“We propose to curb the significant damage to society by legalizing and regulating the sale of marijuana in New York City,”
A proposition Comptroller John Lie says has less to do with the mayoral race, and more to do with a current system that needs an overhaul.
“There’s still a lot of opposition,” Gabriel Sayegh, the State Director of the Drug Police Alliance said as he met to talk with us about this growing national debate.
“There’s a lot of people using marijuana all over the country and here in NY. when they do so, they’re purchasing it illegally which means we don’t get any of those tax revenues.”
Tax revenue is what Wednesday’s press conference focuses around, and what a new report brings to the forefront of this on-going issue.

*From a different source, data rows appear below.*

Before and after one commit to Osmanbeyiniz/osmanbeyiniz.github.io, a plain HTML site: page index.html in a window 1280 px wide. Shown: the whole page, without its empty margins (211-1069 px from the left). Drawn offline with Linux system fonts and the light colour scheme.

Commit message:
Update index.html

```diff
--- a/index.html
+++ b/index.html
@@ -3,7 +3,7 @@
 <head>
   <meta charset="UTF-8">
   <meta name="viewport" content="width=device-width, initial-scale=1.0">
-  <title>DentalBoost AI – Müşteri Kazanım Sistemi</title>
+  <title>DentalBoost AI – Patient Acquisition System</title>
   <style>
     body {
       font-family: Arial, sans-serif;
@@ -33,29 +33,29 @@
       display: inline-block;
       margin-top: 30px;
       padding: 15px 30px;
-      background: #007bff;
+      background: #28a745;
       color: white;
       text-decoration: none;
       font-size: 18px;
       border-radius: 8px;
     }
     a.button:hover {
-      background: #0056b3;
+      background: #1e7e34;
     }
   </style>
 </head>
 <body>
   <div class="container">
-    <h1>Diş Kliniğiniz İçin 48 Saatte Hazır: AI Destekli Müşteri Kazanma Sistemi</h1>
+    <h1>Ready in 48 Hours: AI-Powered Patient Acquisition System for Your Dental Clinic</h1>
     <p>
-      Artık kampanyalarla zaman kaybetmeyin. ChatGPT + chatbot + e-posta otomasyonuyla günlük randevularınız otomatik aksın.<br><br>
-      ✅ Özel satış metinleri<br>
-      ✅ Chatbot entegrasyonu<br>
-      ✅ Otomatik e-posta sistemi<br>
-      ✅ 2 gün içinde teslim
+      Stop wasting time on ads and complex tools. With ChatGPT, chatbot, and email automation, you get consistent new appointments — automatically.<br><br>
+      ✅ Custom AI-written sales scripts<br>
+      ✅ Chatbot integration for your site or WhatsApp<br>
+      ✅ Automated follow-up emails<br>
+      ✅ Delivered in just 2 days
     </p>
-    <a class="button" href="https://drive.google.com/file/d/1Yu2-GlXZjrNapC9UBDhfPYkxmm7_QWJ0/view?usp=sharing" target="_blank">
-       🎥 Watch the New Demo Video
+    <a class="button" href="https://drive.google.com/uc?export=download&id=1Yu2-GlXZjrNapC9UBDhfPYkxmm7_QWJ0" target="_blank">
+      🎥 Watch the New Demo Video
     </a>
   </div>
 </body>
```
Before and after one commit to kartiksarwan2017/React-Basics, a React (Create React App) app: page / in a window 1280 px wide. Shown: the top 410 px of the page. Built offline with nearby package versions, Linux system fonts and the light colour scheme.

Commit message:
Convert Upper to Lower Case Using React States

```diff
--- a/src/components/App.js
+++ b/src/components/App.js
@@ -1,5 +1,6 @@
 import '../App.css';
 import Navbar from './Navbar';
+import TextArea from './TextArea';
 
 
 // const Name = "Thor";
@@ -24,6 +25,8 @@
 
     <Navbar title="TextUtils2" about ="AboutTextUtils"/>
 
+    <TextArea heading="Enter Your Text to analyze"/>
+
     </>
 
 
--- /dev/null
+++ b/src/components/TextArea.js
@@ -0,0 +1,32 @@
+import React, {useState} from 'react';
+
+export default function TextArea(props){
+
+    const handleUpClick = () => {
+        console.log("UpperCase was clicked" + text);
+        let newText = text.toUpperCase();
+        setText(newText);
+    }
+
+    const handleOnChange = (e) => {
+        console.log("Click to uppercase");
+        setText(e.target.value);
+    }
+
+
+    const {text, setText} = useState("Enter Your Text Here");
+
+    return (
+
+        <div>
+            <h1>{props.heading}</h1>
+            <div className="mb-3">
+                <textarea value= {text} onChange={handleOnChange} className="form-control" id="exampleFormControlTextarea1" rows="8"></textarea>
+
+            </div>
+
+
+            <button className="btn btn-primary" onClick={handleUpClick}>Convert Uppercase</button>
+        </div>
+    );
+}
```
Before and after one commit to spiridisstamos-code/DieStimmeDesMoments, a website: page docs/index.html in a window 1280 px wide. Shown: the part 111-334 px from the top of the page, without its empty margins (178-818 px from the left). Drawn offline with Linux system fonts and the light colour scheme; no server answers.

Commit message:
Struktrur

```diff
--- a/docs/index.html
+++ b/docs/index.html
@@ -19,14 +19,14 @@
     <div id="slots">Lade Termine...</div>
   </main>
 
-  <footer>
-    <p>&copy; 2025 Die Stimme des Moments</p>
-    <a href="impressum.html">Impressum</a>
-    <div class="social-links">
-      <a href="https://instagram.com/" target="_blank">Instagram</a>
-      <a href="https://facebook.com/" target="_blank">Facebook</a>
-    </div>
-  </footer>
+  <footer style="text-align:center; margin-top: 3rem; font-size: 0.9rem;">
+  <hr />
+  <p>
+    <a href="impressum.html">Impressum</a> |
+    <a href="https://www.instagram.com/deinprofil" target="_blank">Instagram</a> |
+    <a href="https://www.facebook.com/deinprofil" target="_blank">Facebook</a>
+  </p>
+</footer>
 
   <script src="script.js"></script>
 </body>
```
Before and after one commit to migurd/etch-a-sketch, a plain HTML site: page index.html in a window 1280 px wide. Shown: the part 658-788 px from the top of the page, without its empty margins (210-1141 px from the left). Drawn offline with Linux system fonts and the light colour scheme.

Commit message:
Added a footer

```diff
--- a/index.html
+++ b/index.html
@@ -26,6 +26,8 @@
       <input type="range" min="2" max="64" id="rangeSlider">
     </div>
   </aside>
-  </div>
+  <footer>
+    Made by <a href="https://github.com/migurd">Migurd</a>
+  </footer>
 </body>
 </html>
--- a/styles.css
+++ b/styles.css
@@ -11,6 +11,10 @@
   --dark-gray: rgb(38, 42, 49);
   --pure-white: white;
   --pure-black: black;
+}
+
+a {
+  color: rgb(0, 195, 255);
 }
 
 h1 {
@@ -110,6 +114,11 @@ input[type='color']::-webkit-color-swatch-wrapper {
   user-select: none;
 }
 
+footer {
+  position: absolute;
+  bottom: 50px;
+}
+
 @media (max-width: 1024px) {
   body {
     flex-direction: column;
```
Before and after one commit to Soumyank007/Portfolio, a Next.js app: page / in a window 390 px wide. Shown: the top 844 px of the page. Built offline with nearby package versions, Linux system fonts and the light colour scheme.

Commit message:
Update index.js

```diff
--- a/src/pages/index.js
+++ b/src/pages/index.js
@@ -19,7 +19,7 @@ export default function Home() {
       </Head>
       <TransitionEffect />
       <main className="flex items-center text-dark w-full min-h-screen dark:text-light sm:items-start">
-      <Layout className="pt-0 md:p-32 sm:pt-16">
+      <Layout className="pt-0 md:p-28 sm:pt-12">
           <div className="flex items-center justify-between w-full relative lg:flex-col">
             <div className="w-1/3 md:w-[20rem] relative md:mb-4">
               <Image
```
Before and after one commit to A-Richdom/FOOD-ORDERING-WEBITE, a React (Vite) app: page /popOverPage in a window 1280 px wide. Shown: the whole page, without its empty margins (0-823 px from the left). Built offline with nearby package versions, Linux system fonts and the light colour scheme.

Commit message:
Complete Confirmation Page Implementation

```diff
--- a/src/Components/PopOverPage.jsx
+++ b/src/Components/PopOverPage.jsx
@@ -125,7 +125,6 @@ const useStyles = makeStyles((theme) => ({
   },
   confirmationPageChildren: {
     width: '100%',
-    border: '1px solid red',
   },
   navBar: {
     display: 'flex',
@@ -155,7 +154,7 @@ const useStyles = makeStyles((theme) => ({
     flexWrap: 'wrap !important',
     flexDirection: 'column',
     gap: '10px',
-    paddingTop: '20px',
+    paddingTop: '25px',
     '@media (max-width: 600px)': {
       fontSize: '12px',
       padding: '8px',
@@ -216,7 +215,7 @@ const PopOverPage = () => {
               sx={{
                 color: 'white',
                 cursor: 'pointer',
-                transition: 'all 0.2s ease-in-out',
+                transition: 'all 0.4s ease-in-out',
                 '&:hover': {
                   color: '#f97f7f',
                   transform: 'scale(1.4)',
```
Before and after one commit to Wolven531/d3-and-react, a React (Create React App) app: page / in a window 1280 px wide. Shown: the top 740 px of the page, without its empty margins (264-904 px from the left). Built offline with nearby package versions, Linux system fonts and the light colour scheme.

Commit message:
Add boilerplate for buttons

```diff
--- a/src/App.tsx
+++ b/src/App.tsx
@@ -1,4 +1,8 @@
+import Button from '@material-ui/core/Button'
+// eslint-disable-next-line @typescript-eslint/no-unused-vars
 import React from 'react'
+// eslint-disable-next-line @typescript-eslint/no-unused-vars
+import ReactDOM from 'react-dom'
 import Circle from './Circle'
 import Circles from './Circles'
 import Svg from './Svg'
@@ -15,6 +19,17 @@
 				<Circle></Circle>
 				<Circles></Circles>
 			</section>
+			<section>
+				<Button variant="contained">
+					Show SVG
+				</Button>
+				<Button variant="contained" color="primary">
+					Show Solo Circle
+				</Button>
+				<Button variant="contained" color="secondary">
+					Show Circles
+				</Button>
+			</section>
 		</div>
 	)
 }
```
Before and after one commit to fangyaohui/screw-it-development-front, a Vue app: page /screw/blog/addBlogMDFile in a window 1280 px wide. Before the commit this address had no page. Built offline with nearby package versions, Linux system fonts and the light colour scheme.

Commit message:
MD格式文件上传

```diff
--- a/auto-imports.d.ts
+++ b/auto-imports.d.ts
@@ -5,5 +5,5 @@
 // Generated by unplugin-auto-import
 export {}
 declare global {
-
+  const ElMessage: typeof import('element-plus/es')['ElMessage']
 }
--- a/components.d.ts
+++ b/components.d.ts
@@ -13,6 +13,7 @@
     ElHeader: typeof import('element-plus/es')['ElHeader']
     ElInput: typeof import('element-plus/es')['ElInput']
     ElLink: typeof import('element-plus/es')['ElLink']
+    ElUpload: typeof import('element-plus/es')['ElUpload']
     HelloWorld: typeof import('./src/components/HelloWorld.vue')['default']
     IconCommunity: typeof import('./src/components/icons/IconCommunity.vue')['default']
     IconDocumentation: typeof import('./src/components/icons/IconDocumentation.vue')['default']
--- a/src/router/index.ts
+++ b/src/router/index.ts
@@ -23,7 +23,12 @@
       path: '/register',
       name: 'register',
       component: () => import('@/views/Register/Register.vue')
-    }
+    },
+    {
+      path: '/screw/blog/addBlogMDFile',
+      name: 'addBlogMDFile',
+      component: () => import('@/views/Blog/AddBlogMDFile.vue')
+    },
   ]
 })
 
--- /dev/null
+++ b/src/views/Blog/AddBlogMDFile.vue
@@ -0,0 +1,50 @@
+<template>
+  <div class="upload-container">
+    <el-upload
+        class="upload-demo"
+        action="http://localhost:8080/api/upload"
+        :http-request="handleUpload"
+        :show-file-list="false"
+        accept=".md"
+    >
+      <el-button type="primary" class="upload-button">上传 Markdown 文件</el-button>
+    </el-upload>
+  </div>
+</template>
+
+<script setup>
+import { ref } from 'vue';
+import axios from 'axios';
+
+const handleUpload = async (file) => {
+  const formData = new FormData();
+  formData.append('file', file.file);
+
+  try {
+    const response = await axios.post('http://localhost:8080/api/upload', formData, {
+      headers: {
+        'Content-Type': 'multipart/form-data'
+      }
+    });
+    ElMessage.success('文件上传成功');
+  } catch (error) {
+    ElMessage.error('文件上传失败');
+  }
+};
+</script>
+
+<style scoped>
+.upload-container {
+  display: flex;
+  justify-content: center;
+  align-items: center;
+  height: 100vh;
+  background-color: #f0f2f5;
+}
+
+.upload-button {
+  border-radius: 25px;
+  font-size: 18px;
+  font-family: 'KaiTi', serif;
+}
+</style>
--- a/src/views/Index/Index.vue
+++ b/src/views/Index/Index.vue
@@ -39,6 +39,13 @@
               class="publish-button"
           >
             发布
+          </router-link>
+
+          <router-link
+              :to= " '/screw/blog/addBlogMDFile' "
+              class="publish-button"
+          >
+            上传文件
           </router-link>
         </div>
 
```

New York City is shown to have a 1.6 billion dollar pot dealing market. And similar to other states who have legalized it, if 20 percent of that was taxed, it would bring in hundreds of millions of dollars in extra cash to the state.
“It’s go to move through the State Legislature as a proposal, it’s got to be passed by the Assembly and the Senate. Then it would have to be signed by the governor,” Sayegh said.